Am Dienstag, 3. Dezember 2013 09:03:43 UTC+1 schrieb Virgil: > In article <firstname.lastname@example.org>, > > WM <email@example.com> wrote: > > > > > Am Dienstag, 3. Dezember 2013 04:02:09 UTC+1 schrieb Zeit Geist: > > > > > > > I did not. I know Cantor's first "proof" very well. > > > > > > If you didn't keep reading, how do you know it was a rendition of Cantor's > > > > First Proof? > > > > > > I saw it immediately. > > > > While it does start out like Cantor's proof. if differs in a number of > > details, just as did my own proof pubished here not too long ago. >

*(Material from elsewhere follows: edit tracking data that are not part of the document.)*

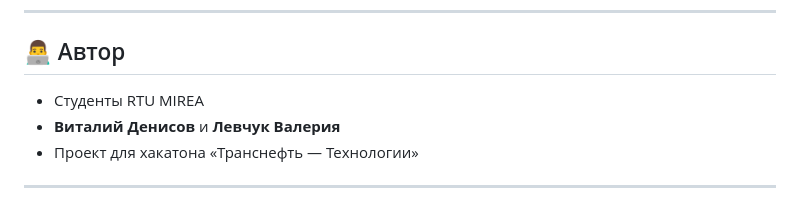
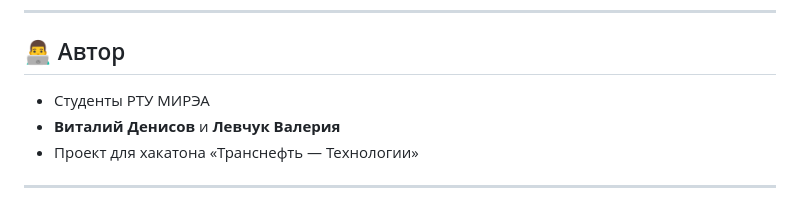
Before and after one commit to VitalikDen0/AI-Consultant-Transneft, a Markdown page: README.md, the part around the change. Rendered like a GitHub page.

Commit message:
Update author section with correct university name

```diff
--- a/README.md
+++ b/README.md
@@ -1235,7 +1235,7 @@ MIT License
 
 ## 👨‍💻 Автор
 
-- Студенты RTU MIREA
+- Студенты РТУ МИРЭА
 - **Виталий Денисов** и **Левчук Валерия**
 - Проект для хакатона «Транснефть — Технологии»
 
```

This is the starting point of Cantor's first proof and all its variants: Let a sequence be gicen. With this assumption the limit is given as a defined number. To waste all naturals for the enumeration of the terms of the sequence is a very simple trick. Not convincing. |N could even be wasted for half of the terms. Or, after one sequence has been enumerated, the existence of further sequences could be used as a "proof" of uncountable sets.